If social mobility relied on grammars, it would be at a standstill
It is unfortunate that Stephen Pollard is so unfamiliar with the mass of research from the 1950s onwards that so undermines his argument that grammar schools represent the last hope for working-class pupils. The Crowther Report (1959) found that fewer than 10 per cent of the poorest quarter of the population - the equivalent of today's working class - attended grammar schools, and most left early. If he agrees that secondary modern schools failed, does he not recognise that parents simply would not tolerate their wholesale re-imposition? He also makes the elementary error, common to most right-wing commentators, of confusing comprehensive schools and mixed-ability teaching.

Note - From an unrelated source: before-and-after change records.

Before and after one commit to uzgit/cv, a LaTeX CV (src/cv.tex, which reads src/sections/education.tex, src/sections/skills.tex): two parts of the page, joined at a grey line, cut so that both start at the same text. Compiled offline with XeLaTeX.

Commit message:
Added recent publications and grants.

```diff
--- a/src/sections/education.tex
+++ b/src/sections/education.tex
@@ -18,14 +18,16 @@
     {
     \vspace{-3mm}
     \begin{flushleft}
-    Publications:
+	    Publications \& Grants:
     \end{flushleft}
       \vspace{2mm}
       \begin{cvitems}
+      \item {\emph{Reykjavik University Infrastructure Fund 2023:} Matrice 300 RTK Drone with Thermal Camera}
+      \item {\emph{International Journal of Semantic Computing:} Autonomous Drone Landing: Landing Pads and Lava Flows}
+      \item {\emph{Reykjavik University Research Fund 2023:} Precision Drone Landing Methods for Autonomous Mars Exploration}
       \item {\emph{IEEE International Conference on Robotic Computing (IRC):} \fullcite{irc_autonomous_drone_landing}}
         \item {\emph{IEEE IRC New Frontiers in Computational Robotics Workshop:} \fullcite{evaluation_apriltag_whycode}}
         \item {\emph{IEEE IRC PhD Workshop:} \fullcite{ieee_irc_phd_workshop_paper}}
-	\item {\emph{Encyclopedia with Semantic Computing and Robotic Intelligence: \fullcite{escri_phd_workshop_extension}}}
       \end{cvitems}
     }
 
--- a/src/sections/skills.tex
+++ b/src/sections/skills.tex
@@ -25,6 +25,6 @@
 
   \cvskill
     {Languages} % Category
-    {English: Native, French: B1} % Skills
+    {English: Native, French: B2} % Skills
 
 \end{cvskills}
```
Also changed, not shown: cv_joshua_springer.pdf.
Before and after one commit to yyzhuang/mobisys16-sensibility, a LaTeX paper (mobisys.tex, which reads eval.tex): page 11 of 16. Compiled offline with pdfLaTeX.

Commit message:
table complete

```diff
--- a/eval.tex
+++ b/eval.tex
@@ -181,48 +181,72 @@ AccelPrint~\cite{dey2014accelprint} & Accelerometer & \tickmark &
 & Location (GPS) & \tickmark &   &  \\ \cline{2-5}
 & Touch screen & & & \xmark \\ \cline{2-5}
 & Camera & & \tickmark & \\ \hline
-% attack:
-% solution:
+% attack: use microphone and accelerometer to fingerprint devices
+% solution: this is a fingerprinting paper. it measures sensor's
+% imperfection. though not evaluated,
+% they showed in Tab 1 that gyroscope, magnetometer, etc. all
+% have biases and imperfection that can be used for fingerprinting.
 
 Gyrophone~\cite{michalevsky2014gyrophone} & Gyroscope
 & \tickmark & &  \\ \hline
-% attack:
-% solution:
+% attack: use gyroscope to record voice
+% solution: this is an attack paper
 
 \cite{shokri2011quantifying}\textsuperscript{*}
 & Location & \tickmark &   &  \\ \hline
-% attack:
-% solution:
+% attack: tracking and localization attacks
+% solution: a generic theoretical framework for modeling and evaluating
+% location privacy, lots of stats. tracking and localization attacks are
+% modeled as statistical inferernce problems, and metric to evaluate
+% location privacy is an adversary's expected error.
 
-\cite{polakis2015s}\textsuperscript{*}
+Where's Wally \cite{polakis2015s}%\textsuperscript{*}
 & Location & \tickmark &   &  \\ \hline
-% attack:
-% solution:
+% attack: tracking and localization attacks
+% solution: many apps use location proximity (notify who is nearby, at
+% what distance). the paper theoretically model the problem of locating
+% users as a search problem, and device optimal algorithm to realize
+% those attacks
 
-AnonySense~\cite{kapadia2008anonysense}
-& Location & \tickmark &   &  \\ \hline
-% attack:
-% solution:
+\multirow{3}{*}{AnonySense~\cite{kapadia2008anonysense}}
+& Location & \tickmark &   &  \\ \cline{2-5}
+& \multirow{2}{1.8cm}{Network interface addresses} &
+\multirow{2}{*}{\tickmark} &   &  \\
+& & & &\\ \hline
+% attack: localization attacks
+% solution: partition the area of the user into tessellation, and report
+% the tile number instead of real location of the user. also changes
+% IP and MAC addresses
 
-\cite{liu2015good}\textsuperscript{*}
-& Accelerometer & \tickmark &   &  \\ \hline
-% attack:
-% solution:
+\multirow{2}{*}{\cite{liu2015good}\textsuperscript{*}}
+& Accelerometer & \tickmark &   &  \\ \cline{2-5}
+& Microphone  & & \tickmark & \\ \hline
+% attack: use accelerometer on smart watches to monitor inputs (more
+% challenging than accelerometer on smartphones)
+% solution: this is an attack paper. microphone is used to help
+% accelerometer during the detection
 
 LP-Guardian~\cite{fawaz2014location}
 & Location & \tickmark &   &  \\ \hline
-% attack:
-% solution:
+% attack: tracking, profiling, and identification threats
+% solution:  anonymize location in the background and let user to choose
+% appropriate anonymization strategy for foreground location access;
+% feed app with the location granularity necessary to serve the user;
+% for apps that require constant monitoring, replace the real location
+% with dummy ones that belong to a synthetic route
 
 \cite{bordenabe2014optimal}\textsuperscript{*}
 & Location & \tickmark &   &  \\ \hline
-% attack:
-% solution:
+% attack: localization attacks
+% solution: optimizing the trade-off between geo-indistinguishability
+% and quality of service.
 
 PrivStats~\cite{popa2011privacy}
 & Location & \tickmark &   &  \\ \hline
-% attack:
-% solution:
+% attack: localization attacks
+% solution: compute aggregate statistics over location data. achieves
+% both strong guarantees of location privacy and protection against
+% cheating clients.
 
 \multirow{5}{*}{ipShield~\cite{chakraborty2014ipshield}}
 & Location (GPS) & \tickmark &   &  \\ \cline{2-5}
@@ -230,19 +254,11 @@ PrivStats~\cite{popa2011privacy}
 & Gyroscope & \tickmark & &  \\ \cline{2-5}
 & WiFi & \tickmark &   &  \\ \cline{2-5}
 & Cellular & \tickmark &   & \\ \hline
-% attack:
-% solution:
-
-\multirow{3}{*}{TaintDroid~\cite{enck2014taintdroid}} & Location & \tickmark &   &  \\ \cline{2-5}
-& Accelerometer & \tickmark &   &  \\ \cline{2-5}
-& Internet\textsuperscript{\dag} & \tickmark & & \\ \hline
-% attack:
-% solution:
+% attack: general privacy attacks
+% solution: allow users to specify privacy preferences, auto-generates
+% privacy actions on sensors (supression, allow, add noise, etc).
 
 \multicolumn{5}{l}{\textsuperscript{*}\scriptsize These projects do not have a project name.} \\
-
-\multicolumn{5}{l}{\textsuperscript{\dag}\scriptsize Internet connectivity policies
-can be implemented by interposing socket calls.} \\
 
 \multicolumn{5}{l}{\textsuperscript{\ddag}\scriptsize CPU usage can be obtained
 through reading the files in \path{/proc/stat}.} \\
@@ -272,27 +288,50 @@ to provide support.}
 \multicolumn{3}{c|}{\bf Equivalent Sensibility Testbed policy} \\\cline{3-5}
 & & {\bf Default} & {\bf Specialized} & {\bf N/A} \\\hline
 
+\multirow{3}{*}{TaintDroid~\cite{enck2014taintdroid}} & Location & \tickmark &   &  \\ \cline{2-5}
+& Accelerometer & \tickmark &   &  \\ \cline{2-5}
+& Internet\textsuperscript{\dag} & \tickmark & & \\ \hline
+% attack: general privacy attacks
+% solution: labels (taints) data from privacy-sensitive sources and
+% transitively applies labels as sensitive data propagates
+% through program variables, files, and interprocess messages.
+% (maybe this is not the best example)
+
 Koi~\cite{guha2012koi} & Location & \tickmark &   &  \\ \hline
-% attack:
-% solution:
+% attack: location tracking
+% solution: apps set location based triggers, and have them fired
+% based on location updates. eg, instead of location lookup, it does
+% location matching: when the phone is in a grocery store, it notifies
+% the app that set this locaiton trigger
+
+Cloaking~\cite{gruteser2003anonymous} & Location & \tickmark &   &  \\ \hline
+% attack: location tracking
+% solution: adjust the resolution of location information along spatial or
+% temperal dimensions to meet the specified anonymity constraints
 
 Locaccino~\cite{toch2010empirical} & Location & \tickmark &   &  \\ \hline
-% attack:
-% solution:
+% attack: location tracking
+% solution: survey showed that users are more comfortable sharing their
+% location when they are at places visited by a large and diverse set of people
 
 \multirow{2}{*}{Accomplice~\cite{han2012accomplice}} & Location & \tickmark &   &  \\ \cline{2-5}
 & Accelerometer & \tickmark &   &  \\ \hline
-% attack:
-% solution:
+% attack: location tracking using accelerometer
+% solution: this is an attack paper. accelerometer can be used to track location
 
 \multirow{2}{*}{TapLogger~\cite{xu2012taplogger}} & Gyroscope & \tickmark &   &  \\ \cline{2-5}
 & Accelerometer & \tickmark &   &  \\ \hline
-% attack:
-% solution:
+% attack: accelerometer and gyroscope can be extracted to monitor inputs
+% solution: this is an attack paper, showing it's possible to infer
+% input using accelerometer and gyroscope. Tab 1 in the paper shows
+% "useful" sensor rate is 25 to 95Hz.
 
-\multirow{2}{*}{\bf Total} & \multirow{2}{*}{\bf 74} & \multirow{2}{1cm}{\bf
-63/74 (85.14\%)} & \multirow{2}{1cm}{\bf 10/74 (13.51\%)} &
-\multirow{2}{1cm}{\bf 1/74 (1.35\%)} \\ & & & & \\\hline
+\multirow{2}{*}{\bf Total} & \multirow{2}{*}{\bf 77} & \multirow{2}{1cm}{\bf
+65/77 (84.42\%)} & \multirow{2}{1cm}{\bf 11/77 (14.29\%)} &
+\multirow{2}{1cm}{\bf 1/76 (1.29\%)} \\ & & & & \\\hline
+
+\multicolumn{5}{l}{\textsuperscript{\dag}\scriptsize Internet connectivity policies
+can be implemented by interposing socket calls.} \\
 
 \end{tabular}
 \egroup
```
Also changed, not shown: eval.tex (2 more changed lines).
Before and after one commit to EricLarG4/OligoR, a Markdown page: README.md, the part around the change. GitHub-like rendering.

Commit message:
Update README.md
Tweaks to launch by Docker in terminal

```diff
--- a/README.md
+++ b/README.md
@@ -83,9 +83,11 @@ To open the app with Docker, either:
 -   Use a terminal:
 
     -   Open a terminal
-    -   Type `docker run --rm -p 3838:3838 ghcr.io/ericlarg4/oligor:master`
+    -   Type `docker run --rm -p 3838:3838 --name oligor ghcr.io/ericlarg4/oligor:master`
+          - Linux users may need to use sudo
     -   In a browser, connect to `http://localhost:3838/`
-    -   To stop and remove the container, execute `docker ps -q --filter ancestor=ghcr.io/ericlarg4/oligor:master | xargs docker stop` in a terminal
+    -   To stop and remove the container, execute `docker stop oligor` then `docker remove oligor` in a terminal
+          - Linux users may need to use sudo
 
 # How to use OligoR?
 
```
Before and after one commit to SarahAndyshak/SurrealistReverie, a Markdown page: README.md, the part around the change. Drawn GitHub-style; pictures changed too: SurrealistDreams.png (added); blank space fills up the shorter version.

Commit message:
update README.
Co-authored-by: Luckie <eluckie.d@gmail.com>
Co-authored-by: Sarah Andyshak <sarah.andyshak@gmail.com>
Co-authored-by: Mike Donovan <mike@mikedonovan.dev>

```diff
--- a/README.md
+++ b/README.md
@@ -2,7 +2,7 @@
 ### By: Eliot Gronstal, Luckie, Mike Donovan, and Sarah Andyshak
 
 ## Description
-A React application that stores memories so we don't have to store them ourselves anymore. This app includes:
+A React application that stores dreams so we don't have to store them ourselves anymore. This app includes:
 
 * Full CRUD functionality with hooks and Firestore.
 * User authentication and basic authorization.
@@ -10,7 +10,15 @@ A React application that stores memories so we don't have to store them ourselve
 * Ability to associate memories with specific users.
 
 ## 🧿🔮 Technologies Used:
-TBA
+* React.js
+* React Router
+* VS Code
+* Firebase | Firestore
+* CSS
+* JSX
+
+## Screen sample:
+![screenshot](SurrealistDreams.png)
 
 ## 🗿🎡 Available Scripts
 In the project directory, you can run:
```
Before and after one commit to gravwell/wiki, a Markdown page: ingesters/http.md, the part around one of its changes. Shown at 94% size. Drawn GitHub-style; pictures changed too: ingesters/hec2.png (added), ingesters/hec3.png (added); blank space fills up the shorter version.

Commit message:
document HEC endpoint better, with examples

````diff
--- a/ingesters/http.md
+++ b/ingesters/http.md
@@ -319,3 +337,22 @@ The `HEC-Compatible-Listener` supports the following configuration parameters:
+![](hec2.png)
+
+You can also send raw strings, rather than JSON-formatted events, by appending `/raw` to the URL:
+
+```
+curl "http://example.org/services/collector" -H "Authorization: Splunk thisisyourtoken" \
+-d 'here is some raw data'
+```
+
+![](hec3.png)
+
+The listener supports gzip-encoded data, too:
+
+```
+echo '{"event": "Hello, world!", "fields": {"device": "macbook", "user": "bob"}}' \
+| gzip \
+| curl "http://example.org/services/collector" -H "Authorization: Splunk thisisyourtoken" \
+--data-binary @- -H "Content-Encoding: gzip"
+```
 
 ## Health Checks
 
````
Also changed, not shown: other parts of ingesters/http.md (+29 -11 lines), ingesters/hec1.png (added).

I taught in, led and inspected comprehensive schools across England. Setting was the norm in all of them and school inspectors have confirmed this to be the case nationally.
Adrian Elliott, York.